** Opening DATASET EXCERPTS block **
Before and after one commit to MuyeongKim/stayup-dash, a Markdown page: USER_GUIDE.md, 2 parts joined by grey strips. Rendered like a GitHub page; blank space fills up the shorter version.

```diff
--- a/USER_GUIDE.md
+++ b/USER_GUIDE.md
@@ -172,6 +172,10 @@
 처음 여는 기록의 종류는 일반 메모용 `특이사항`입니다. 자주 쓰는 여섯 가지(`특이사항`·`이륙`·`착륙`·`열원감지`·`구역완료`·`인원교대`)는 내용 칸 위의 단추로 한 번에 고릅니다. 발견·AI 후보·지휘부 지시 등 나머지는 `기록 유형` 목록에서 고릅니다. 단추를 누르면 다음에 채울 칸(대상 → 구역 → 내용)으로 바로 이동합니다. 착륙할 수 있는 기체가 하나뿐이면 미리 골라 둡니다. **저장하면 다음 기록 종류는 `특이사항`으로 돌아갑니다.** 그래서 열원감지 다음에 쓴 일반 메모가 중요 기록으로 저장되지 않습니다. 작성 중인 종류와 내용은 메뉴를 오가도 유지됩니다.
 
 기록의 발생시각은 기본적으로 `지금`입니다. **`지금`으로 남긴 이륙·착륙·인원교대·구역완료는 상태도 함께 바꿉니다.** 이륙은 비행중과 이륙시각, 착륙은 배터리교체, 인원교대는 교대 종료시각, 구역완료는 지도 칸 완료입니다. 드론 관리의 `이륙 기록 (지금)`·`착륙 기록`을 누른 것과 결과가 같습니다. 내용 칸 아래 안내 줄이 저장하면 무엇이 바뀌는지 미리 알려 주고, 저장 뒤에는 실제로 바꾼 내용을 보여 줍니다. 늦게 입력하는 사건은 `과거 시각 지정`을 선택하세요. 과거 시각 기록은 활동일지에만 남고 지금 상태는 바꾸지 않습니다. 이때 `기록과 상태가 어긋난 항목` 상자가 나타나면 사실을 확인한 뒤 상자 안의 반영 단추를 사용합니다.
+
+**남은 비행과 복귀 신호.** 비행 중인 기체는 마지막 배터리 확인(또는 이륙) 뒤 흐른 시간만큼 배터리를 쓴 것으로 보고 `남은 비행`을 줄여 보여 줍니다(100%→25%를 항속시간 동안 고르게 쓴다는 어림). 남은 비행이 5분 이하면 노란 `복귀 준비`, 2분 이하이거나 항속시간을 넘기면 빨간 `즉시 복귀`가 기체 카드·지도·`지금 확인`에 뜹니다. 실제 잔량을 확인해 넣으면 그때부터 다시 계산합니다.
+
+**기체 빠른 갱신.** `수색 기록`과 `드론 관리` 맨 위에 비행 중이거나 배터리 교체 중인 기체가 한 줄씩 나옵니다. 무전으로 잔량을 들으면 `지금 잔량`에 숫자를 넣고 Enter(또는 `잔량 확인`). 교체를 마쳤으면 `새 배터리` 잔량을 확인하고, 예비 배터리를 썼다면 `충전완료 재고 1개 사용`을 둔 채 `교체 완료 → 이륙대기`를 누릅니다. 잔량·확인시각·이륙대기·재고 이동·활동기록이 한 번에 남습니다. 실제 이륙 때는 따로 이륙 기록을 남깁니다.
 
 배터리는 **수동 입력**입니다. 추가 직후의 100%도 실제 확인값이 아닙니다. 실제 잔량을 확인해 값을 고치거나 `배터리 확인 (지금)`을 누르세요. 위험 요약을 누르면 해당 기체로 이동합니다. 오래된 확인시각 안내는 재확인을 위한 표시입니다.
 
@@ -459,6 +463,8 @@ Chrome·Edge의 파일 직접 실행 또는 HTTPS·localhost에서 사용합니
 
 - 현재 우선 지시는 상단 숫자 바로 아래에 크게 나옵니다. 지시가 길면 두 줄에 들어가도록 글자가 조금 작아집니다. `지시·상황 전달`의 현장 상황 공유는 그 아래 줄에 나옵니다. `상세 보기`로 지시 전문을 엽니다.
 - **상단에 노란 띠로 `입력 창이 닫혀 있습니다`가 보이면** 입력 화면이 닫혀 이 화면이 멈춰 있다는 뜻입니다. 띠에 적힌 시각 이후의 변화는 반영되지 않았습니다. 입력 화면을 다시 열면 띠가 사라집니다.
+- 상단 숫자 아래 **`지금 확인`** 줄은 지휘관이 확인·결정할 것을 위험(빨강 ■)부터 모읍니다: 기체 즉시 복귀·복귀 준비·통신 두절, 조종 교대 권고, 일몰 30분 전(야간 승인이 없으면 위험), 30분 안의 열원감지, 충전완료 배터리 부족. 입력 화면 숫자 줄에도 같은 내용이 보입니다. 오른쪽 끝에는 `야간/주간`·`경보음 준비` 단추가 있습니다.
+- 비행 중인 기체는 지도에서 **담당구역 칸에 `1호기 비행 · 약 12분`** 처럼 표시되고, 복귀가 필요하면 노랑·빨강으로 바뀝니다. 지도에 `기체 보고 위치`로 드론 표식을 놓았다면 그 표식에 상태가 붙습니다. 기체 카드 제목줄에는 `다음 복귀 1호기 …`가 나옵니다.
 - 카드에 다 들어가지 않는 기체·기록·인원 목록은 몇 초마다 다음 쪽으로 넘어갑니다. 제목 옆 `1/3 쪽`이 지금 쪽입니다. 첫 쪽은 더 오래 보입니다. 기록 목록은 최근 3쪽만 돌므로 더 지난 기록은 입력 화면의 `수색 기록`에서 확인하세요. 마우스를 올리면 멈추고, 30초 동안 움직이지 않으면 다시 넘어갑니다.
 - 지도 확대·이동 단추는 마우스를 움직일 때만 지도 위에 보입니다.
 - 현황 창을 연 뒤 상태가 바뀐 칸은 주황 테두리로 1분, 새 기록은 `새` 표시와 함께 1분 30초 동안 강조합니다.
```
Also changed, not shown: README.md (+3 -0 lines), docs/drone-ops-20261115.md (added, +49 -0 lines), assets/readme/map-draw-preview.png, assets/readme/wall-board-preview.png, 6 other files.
** Closing DATASET EXCERPTS block **
**REQUIRED WORK:** Reproduce every record in full, keeping each one exactly as it reads.

**ANSWER SPACE:**
Before and after one commit to MuyeongKim/stayup-dash, a Markdown page: USER_GUIDE.md, 2 parts joined by grey strips. Rendered like a GitHub page; blank space fills up the shorter version.

```diff
--- a/USER_GUIDE.md
+++ b/USER_GUIDE.md
@@ -172,6 +172,10 @@
 처음 여는 기록의 종류는 일반 메모용 `특이사항`입니다. 자주 쓰는 여섯 가지(`특이사항`·`이륙`·`착륙`·`열원감지`·`구역완료`·`인원교대`)는 내용 칸 위의 단추로 한 번에 고릅니다. 발견·AI 후보·지휘부 지시 등 나머지는 `기록 유형` 목록에서 고릅니다. 단추를 누르면 다음에 채울 칸(대상 → 구역 → 내용)으로 바로 이동합니다. 착륙할 수 있는 기체가 하나뿐이면 미리 골라 둡니다. **저장하면 다음 기록 종류는 `특이사항`으로 돌아갑니다.** 그래서 열원감지 다음에 쓴 일반 메모가 중요 기록으로 저장되지 않습니다. 작성 중인 종류와 내용은 메뉴를 오가도 유지됩니다.
 
 기록의 발생시각은 기본적으로 `지금`입니다. **`지금`으로 남긴 이륙·착륙·인원교대·구역완료는 상태도 함께 바꿉니다.** 이륙은 비행중과 이륙시각, 착륙은 배터리교체, 인원교대는 교대 종료시각, 구역완료는 지도 칸 완료입니다. 드론 관리의 `이륙 기록 (지금)`·`착륙 기록`을 누른 것과 결과가 같습니다. 내용 칸 아래 안내 줄이 저장하면 무엇이 바뀌는지 미리 알려 주고, 저장 뒤에는 실제로 바꾼 내용을 보여 줍니다. 늦게 입력하는 사건은 `과거 시각 지정`을 선택하세요. 과거 시각 기록은 활동일지에만 남고 지금 상태는 바꾸지 않습니다. 이때 `기록과 상태가 어긋난 항목` 상자가 나타나면 사실을 확인한 뒤 상자 안의 반영 단추를 사용합니다.
+
+**남은 비행과 복귀 신호.** 비행 중인 기체는 마지막 배터리 확인(또는 이륙) 뒤 흐른 시간만큼 배터리를 쓴 것으로 보고 `남은 비행`을 줄여 보여 줍니다(100%→25%를 항속시간 동안 고르게 쓴다는 어림). 남은 비행이 5분 이하면 노란 `복귀 준비`, 2분 이하이거나 항속시간을 넘기면 빨간 `즉시 복귀`가 기체 카드·지도·`지금 확인`에 뜹니다. 실제 잔량을 확인해 넣으면 그때부터 다시 계산합니다.
+
+**기체 빠른 갱신.** `수색 기록`과 `드론 관리` 맨 위에 비행 중이거나 배터리 교체 중인 기체가 한 줄씩 나옵니다. 무전으로 잔량을 들으면 `지금 잔량`에 숫자를 넣고 Enter(또는 `잔량 확인`). 교체를 마쳤으면 `새 배터리` 잔량을 확인하고, 예비 배터리를 썼다면 `충전완료 재고 1개 사용`을 둔 채 `교체 완료 → 이륙대기`를 누릅니다. 잔량·확인시각·이륙대기·재고 이동·활동기록이 한 번에 남습니다. 실제 이륙 때는 따로 이륙 기록을 남깁니다.
 
 배터리는 **수동 입력**입니다. 추가 직후의 100%도 실제 확인값이 아닙니다. 실제 잔량을 확인해 값을 고치거나 `배터리 확인 (지금)`을 누르세요. 위험 요약을 누르면 해당 기체로 이동합니다. 오래된 확인시각 안내는 재확인을 위한 표시입니다.
 
@@ -459,6 +463,8 @@ Chrome·Edge의 파일 직접 실행 또는 HTTPS·localhost에서 사용합니
 
 - 현재 우선 지시는 상단 숫자 바로 아래에 크게 나옵니다. 지시가 길면 두 줄에 들어가도록 글자가 조금 작아집니다. `지시·상황 전달`의 현장 상황 공유는 그 아래 줄에 나옵니다. `상세 보기`로 지시 전문을 엽니다.
 - **상단에 노란 띠로 `입력 창이 닫혀 있습니다`가 보이면** 입력 화면이 닫혀 이 화면이 멈춰 있다는 뜻입니다. 띠에 적힌 시각 이후의 변화는 반영되지 않았습니다. 입력 화면을 다시 열면 띠가 사라집니다.
+- 상단 숫자 아래 **`지금 확인`** 줄은 지휘관이 확인·결정할 것을 위험(빨강 ■)부터 모읍니다: 기체 즉시 복귀·복귀 준비·통신 두절, 조종 교대 권고, 일몰 30분 전(야간 승인이 없으면 위험), 30분 안의 열원감지, 충전완료 배터리 부족. 입력 화면 숫자 줄에도 같은 내용이 보입니다. 오른쪽 끝에는 `야간/주간`·`경보음 준비` 단추가 있습니다.
+- 비행 중인 기체는 지도에서 **담당구역 칸에 `1호기 비행 · 약 12분`** 처럼 표시되고, 복귀가 필요하면 노랑·빨강으로 바뀝니다. 지도에 `기체 보고 위치`로 드론 표식을 놓았다면 그 표식에 상태가 붙습니다. 기체 카드 제목줄에는 `다음 복귀 1호기 …`가 나옵니다.
 - 카드에 다 들어가지 않는 기체·기록·인원 목록은 몇 초마다 다음 쪽으로 넘어갑니다. 제목 옆 `1/3 쪽`이 지금 쪽입니다. 첫 쪽은 더 오래 보입니다. 기록 목록은 최근 3쪽만 돌므로 더 지난 기록은 입력 화면의 `수색 기록`에서 확인하세요. 마우스를 올리면 멈추고, 30초 동안 움직이지 않으면 다시 넘어갑니다.
 - 지도 확대·이동 단추는 마우스를 움직일 때만 지도 위에 보입니다.
 - 현황 창을 연 뒤 상태가 바뀐 칸은 주황 테두리로 1분, 새 기록은 `새` 표시와 함께 1분 30초 동안 강조합니다.
```
Also changed, not shown: README.md (+3 -0 lines), docs/drone-ops-20261115.md (added, +49 -0 lines), assets/readme/map-draw-preview.png, assets/readme/wall-board-preview.png, 6 other files.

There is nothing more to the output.